HOW TO COMPLETE THIS TASK => Your answer should be every line with the word "Story", copied from the data below.

PROVIDED RECORDS =>

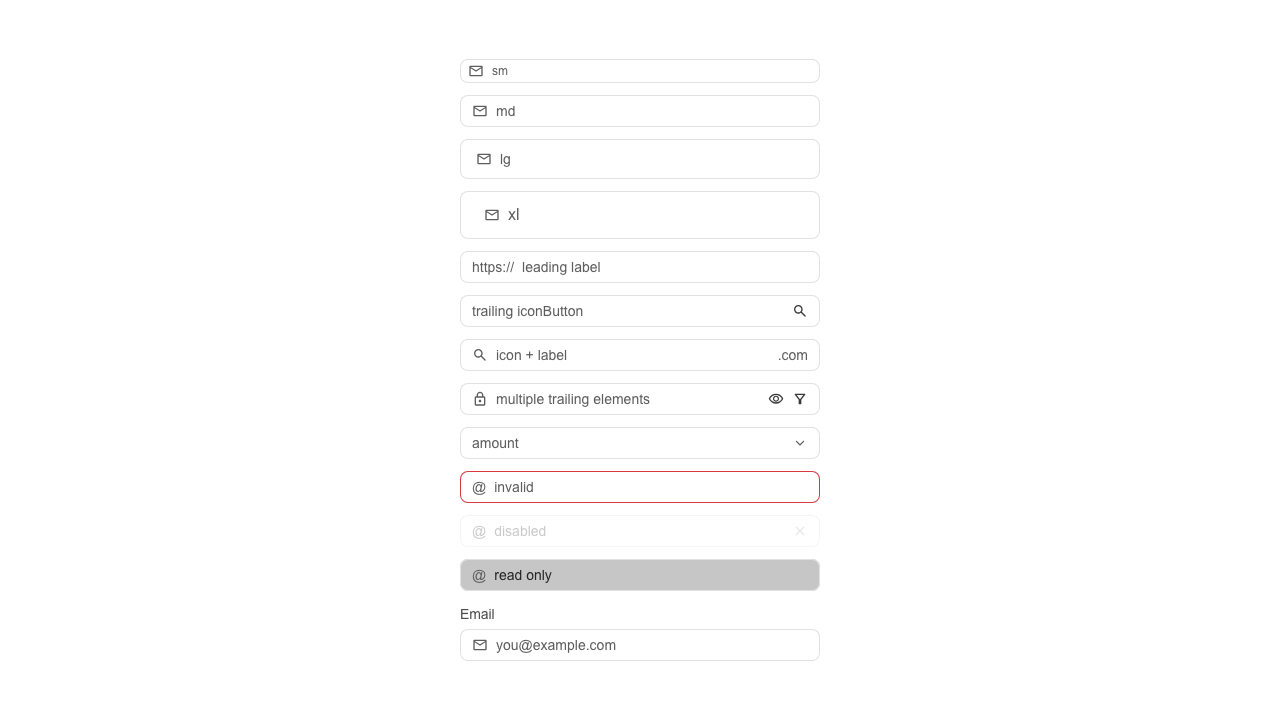
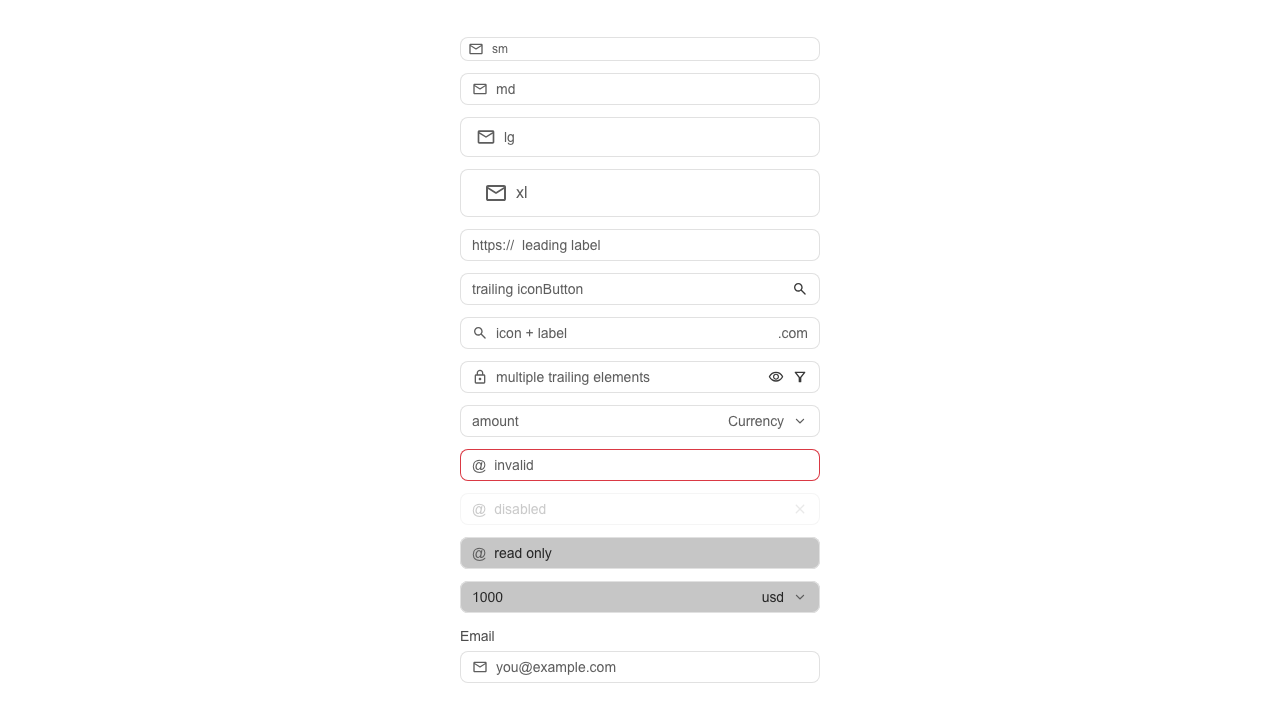
feat(input-group): add IconButton part and mirror readOnly visual via :has
- `InputGroup.IconButton` 파트 신설. 기본 render 가 IconButton 이고 그룹의 compact
  밀도에 맞춰 크기가 정렬된다. `InputGroup.Button` 과 layer/상태 정의를 공유한다.
- readOnly 시각 앵커를 Root 자기 prop 에서 `:has([data-readonly])` 로 전환해
  invalid 와 대칭을 맞췄다. 그룹에 편입한 `Select.Root readOnly` 도 배경이 함께 켜진다.
- addon 에 직접 든 bare 아이콘을 IconButton 아이콘과 같은 compactIconSize 로 스케일.
- 스토리·문서 데모를 새 파트로 dogfooding 하고 시각 회귀 스냅샷 4종을 갱신했다.

Changed region(s): [[0.3438, 0.0611, 0.6562, 0.9472], [0.5625, 0.3667, 0.6562, 0.6417]]

diff --git a/packages/core/src/components/input-group/input-group.stories.tsx b/packages/core/src/components/input-group/input-group.stories.tsx
@@ -80,12 +80,13 @@ export const TestBed: Story = {
             <InputGroup.Root>
                 <InputGroup.Input placeholder="trailing iconButton" />
                 <InputGroup.TrailingAddon>
-                    <InputGroup.Button
+                    <InputGroup.IconButton
                         aria-label="search"
-                        render={<IconButton variant="ghost" colorPalette="contrast" />}
+                        variant="ghost"
+                        colorPalette="contrast"
                     >
                         <SearchOutlineIcon />
-                    </InputGroup.Button>
+                    </InputGroup.IconButton>
                 </InputGroup.TrailingAddon>
             </InputGroup.Root>
 
@@ -104,18 +105,20 @@ export const TestBed: Story = {
                 </InputGroup.LeadingAddon>
                 <InputGroup.Input type="password" placeholder="multiple trailing elements" />
                 <InputGroup.TrailingAddon>
-                    <InputGroup.Button
+                    <InputGroup.IconButton
                         aria-label="Toggle visibility"
-                        render={<IconButton variant="ghost" colorPalette="contrast" />}
+                        variant="ghost"
+                        colorPalette="contrast"
                     >
                         <ViewOnOutlineIcon />
-                    </InputGroup.Button>
-                    <InputGroup.Button
+                    </InputGroup.IconButton>
+                    <InputGroup.IconButton
                         aria-label="Filter"
-                        render={<IconButton variant="ghost" colorPalette="contrast" />}
+                        variant="ghost"
+                        colorPalette="contrast"
                     >
                         <FilterOutlineIcon />
-                    </InputGroup.Button>
+                    </InputGroup.IconButton>
                 </InputGroup.TrailingAddon>
             </InputGroup.Root>
 
@@ -144,12 +147,13 @@ export const TestBed: Story = {
                 <InputGroup.LeadingAddon>@</InputGroup.LeadingAddon>
                 <InputGroup.Input placeholder="disabled" />
                 <InputGroup.TrailingAddon>
-                    <InputGroup.Button
+                    <InputGroup.IconButton
                         aria-label="clear"
-                        render={<IconButton variant="ghost" colorPalette="contrast" />}
+                        variant="ghost"
+                        colorPalette="contrast"
                     >
                         <CloseOutlineIcon />
-                    </InputGroup.Button>
+                    </InputGroup.IconButton>
                 </InputGroup.TrailingAddon>
             </InputGroup.Root>
 
@@ -157,6 +161,21 @@ export const TestBed: Story = {
             <InputGroup.Root readOnly>
                 <InputGroup.LeadingAddon>@</InputGroup.LeadingAddon>
                 <InputGroup.Input value="read only" />
+            </InputGroup.Root>
+
+            {/* readOnly + Select — 그룹이 아니라 Select.Root 에 직접. Trigger 의 data-readonly 를
+                Root 가 :has([data-readonly]) 로 잡아 그룹 배경까지 gray 로 커버 */}
+            <InputGroup.Root>
+                <Select.Root readOnly placeholder="Currency" value="usd">
+                    <InputGroup.Input value="1000" readOnly />
+                    <InputGroup.TrailingAddon>
+                        <InputGroup.Button render={<Select.Trigger />} />
+                    </InputGroup.TrailingAddon>
+                    <Select.Popup>
+                        <Select.Item value="usd">USD</Select.Item>
+                        <Select.Item value="krw">KRW</Select.Item>
+                    </Select.Popup>
+                </Select.Root>
             </InputGroup.Root>
 
             {/* Field 검증 — aria-invalid 를 :has 로 잡아 테두리 danger */}

diff --git a/packages/core/src/components/input-group/input-group.tsx b/packages/core/src/components/input-group/input-group.tsx
@@ -11,6 +11,7 @@ import { resolveStyles } from '~/utils/resolve-styles';
 import type { VaporUIComponentProps } from '~/utils/types';
 
 import { Button } from '../button';
+import { IconButton } from '../icon-button';
 import { TextInput } from '../text-input';
 import type { RootVariants } from './input-group.css';
 import * as styles from './input-group.css';
@@ -89,9 +90,11 @@ export const InputGroupInput = forwardRef<HTMLElement, InputGroupInput.Props>((p
 InputGroupInput.displayName = 'InputGroup.Input';
 
 /* -------------------------------------------------------------------------------------------------
- * InputGroup.Button — 그룹 내 인터랙티브 버튼 래퍼. 기본 render 는 Button,
- * 아이콘 버튼은 render={<IconButton size=.../>}, Select 편입은 render={<Select.Trigger/>} 로.
- * 아이콘 크기는 그룹이 강제하지 않는다 — render 대상이 size prop 으로 스스로 정한다.
+ * InputGroup.Button / InputGroup.IconButton — 그룹 내 인터랙티브 버튼 래퍼.
+ * 둘 다 addon 슬롯 안에 nesting 되며 layer/상태 정의를 공유한다(4-layer 전부 render 대상이 소유).
+ * Button 은 기본 render=Button, IconButton 은 기본 render=IconButton(compact 아이콘). Select 편입은
+ * <InputGroup.Button render={<Select.Trigger/>}> 로. 높이는 그룹이 compact 로 강제하되, 그 외
+ * 시각(면·hover)은 render 대상이 유지한다 — Button/IconButton 은 surface-stripped 대상이 아니다.
  * context 의 disabled 만 OR 병합한다(readOnly 미소비 → password 토글·clear 는 readOnly 에서 생존).
  * -----------------------------------------------------------------------------------------------*/
 
@@ -112,6 +115,31 @@ export const InputGroupButton = forwardRef<HTMLElement, InputGroupButton.Props>(
     });
 });
 InputGroupButton.displayName = 'InputGroup.Button';
+
+/**
+ *
+ * A compact icon button inside the group, such as a clear or password-toggle control, inheriting the group's shared `disabled` state. Renders an `IconButton` (a `<button>`) sized to the group's compact density by default.
+ */
+export const InputGroupIconButton = forwardRef<HTMLElement, InputGroupIconButton.Props>(
+    (props, ref) => {
+        const { className, render, children, ...componentProps } = resolveStyles(props);
+        const group = useInputGroupContext();
+
+        const disabled = (componentProps.disabled as boolean | undefined) || group?.disabled;
+
+        return useRenderElement({
+            ref,
+            render: render ?? <IconButton />,
+            props: {
+                ...componentProps,
+                className: cn(styles.button, className),
+                disabled,
+                children,
+            },
+        });
+    },
+);
+InputGroupIconButton.displayName = 'InputGroup.IconButton';
 
 // 부가요소 슬롯. 그룹 내부 시각은 input-group.css.ts 의 후손 오버라이드가 전담한다.
 const createAddon = (displayName: string) => {
@@ -166,6 +194,14 @@ export namespace InputGroupInput {
 export namespace InputGroupButton {
     export type State = {};
     export type Props = VaporUIComponentProps<'button', State>;
+}
+
+export namespace InputGroupIconButton {
+    export type State = {};
+    // IconButton 의 variant/colorPalette/shape/size 는 그대로 노출하되, render 만 그룹 래퍼가
+    // 소비하는 제네릭 시그니처로 교체한다(IconButton.Props 의 render 는 Button state 에 묶여 있어
+    // useRenderElement 와 어긋난다).
+    export type Props = Omit<IconButton.Props, 'render'> & Pick<InputGroupButton.Props, 'render'>;
 }
 
 export namespace InputGroupAddon {

diff --git a/packages/core/src/components/input-group/input-group.test.tsx b/packages/core/src/components/input-group/input-group.test.tsx
@@ -5,6 +5,7 @@ import { axe } from 'vitest-axe';
 
 import { InputGroup } from '.';
 import { Field } from '../field';
+import { Select } from '../select';
 
 /**
  * 이 스위트는 jsdom 레이어의 책임만 검증한다 — 접근성, DOM 속성(data-*, aria-invalid, :disabled),
@@ -117,10 +118,37 @@ describe('InputGroup', () => {
                 </InputGroup.Root>,
             );
 
-            expect(screen.getByPlaceholderText('amount')).toHaveAttribute('readonly');
+            const input = screen.getByPlaceholderText('amount');
+            expect(input).toHaveAttribute('readonly');
+            // data-readonly 가 곧 Root 의 :has([data-readonly]) 배경 시각의 앵커다.
+            expect(input).toHaveAttribute('data-readonly');
             const button = screen.getByRole('button', { name: 'clear' });
             expect(button).not.toBeDisabled();
             expect(button).not.toHaveAttribute('readonly');
+        });
+
+        it('should disable IconButton when the group is disabled, but not apply readOnly to it', () => {
+            const { rerender } = render(
+                <InputGroup.Root disabled>
+                    <InputGroup.Input placeholder="amount" />
+                    <InputGroup.TrailingAddon>
+                        <InputGroup.IconButton aria-label="clear">x</InputGroup.IconButton>
+                    </InputGroup.TrailingAddon>
+                </InputGroup.Root>,
+            );
+            expect(screen.getByRole('button', { name: 'clear' })).toBeDisabled();
+
+            rerender(
+                <InputGroup.Root readOnly>
+                    <InputGroup.Input placeholder="amount" />
+                    <InputGroup.TrailingAddon>
+                        <InputGroup.IconButton aria-label="clear">x</InputGroup.IconButton>
+                    </InputGroup.TrailingAddon>
+                </InputGroup.Root>,
+            );
+            const iconButton = screen.getByRole('button', { name: 'clear' });
+            expect(iconButton).not.toBeDisabled();
+            expect(iconButton).not.toHaveAttribute('readonly');
         });
 
         it('should render standalone (outside a group) without throwing', () => {
@@ -186,6 +214,26 @@ describe('InputGroup', () => {
             );
 
             expect(screen.getByPlaceholderText('Search')).toBeDisabled();
+        });
+    });
+
+    describe('readOnly visual anchor (:has([data-readonly]) source)', () => {
+        // Root 의 readOnly 배경은 값 컨트롤의 data-readonly 를 :has() 로 관찰해 켠다.
+        // Select 는 그룹으로 전파받지 않고 Select.Root 에 직접 readOnly 를 받으며, 그때 편입된
+        // Trigger 가 data-readonly 를 방출해야 같은 셀렉터가 그룹 배경까지 커버한다.
+        it('should emit data-readonly on the embedded Select trigger when Select.Root is readOnly', () => {
+            render(
+                <InputGroup.Root>
+                    <Select.Root readOnly placeholder="Currency">
+                        <InputGroup.Input placeholder="amount" />
+                        <InputGroup.TrailingAddon>
+                            <InputGroup.Button render={<Select.Trigger />} />
+                        </InputGroup.TrailingAddon>
+                    </Select.Root>
+                </InputGroup.Root>,
+            );
+
+            expect(screen.getByRole('combobox')).toHaveAttribute('data-readonly');
         });
     });
 

diff --git a/packages/core/src/components/input-group/input-group.css.ts b/packages/core/src/components/input-group/input-group.css.ts
@@ -34,11 +34,15 @@ export const root = componentRecipe({
             vars: { [boxShadowColor]: vars.color.border.normal },
 
             selectors: {
-                // invalid 는 Root prop 이 아니라 자식 컨트롤의 aria-invalid 로만 켠다(시각 = 테두리).
+                // invalid·readOnly 는 Root prop 이 아니라 값 컨트롤의 상태를 :has() 로 관찰해 켠다.
+                // 그려지는 면이 Root 하나뿐이라(값 컨트롤은 surface-stripped) 시각은 그룹 레벨이 필연.
+                // invalid → 자식 aria-invalid(테두리 danger), readOnly → 자식 data-readonly(배경 gray).
                 [when.invalid(`&:has([aria-invalid='true'])`)]: {
                     vars: { [boxShadowColor]: vars.color.border.danger },
                 },
-                [`${when.readonly()}`]: { backgroundColor: vars.color.gray['200'] },
+                [when.readonly(`&:has([data-readonly])`)]: {
+                    backgroundColor: vars.color.gray['200'],
+                },
                 [`${DISABLED}`]: { opacity: 0.32 },
             },
         },
@@ -159,6 +163,18 @@ export const button = style({
 // max(16px,50%)(components 레이어)를 utilities 로 덮는다. 앵커가 button 로컬 클래스라
 // 그룹 밖으로 전파되지 않는다. Select.Trigger(combobox) 는 chevron 을 자체 렌더하므로 제외.
 globalStyle(`${button}:not(${SELECT_TRIGGER}) > :is(svg, img)`, {
+    '@layer': {
+        [layers.utilities]: {
+            width: compactIconSize,
+            height: compactIconSize,
+        },
+    },
+});
+
+// addon 에 직접 든 bare 아이콘(예: leading 검색 아이콘)도 IconButton 아이콘과 같은
+// compactIconSize 로 맞춘다. `>` 직접 자식만 잡으므로 addon 안에 nesting 된 버튼의 아이콘
+// (addon > button > svg)은 위 button 규칙이 전담하고 여기선 건드리지 않는다.
+globalStyle(`${addon} > :is(svg, img)`, {
     '@layer': {
         [layers.utilities]: {
             width: compactIconSize,

diff --git a/apps/website/src/components/demo/examples/input-group/input-group-size.tsx b/apps/website/src/components/demo/examples/input-group/input-group-size.tsx
@@ -1,4 +1,4 @@
-import { HStack, IconButton, InputGroup, Text, VStack } from '@vapor-ui/core';
+import { HStack, InputGroup, Text, VStack } from '@vapor-ui/core';
 import { CloseOutlineIcon, SearchOutlineIcon } from '@vapor-ui/icons';
 
 const SIZES = ['sm', 'md', 'lg', 'xl'] as const;
@@ -17,12 +17,13 @@ export default function InputGroupSize() {
                         </InputGroup.LeadingAddon>
                         <InputGroup.Input placeholder={size} />
                         <InputGroup.TrailingAddon>
-                            <InputGroup.Button
+                            <InputGroup.IconButton
                                 aria-label="clear"
-                                render={<IconButton variant="ghost" colorPalette="contrast" />}
+                                variant="ghost"
+                                colorPalette="contrast"
                             >
                                 <CloseOutlineIcon />
-                            </InputGroup.Button>
+                            </InputGroup.IconButton>
                         </InputGroup.TrailingAddon>
                     </InputGroup.Root>
                 </HStack>

diff --git a/apps/website/src/components/demo/examples/input-group/input-group-addon.tsx b/apps/website/src/components/demo/examples/input-group/input-group-addon.tsx
@@ -1,4 +1,4 @@
-import { IconButton, InputGroup, VStack } from '@vapor-ui/core';
+import { InputGroup, VStack } from '@vapor-ui/core';
 import { CopyOutlineIcon, SearchOutlineIcon } from '@vapor-ui/icons';
 
 export default function InputGroupAddon() {
@@ -30,12 +30,13 @@ export default function InputGroupAddon() {
             <InputGroup.Root>
                 <InputGroup.Input defaultValue="https://vapor-ui.dev" />
                 <InputGroup.TrailingAddon>
-                    <InputGroup.Button
+                    <InputGroup.IconButton
                         aria-label="Copy link"
-                        render={<IconButton variant="ghost" colorPalette="contrast" />}
+                        variant="ghost"
+                        colorPalette="contrast"
                     >
                         <CopyOutlineIcon />
-                    </InputGroup.Button>
+                    </InputGroup.IconButton>
                 </InputGroup.TrailingAddon>
             </InputGroup.Root>
         </VStack>

diff --git a/packages/core/src/components/input-group/index.parts.ts b/packages/core/src/components/input-group/index.parts.ts
@@ -4,4 +4,5 @@ export {
     InputGroupTrailingAddon as TrailingAddon,
     InputGroupInput as Input,
     InputGroupButton as Button,
+    InputGroupIconButton as IconButton,
 } from './input-group';

diff --git a/.changeset/input-group-icon-button.md b/.changeset/input-group-icon-button.md
@@ -1,0 +1,15 @@
+---
+'@vapor-ui/core': minor
+---
+
+`InputGroup.IconButton`을 추가했습니다. clear·비밀번호 토글처럼 그룹 안에 자주 들어가는 아이콘 버튼을 위한 편의 파트로, 기본 `render`가 `IconButton`이고 그룹의 compact 밀도에 맞춰 크기가 정렬됩니다. `InputGroup.Button`과 같은 레이어·상태 정의를 공유합니다.
+
+```tsx
+<InputGroup.TrailingAddon>
+    <InputGroup.IconButton aria-label="clear" variant="ghost">
+        <CloseOutlineIcon />
+    </InputGroup.IconButton>
+</InputGroup.TrailingAddon>
+```
+
+또한 `readOnly` 시각을 `invalid`와 대칭으로 맞췄습니다. 그룹 배경(gray)은 이제 값 컨트롤의 `data-readonly`를 `:has()`로 관찰해 켜집니다. `<InputGroup.Root readOnly>`는 그대로 동작하고, 그룹에 편입한 `<Select.Root readOnly>`의 읽기전용 상태도 그룹 배경이 함께 반영합니다.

SOLUTION =>
@@ -80,12 +80,13 @@ export const TestBed: Story = {
@@ -104,18 +105,20 @@ export const TestBed: Story = {
@@ -144,12 +147,13 @@ export const TestBed: Story = {
@@ -157,6 +161,21 @@ export const TestBed: Story = {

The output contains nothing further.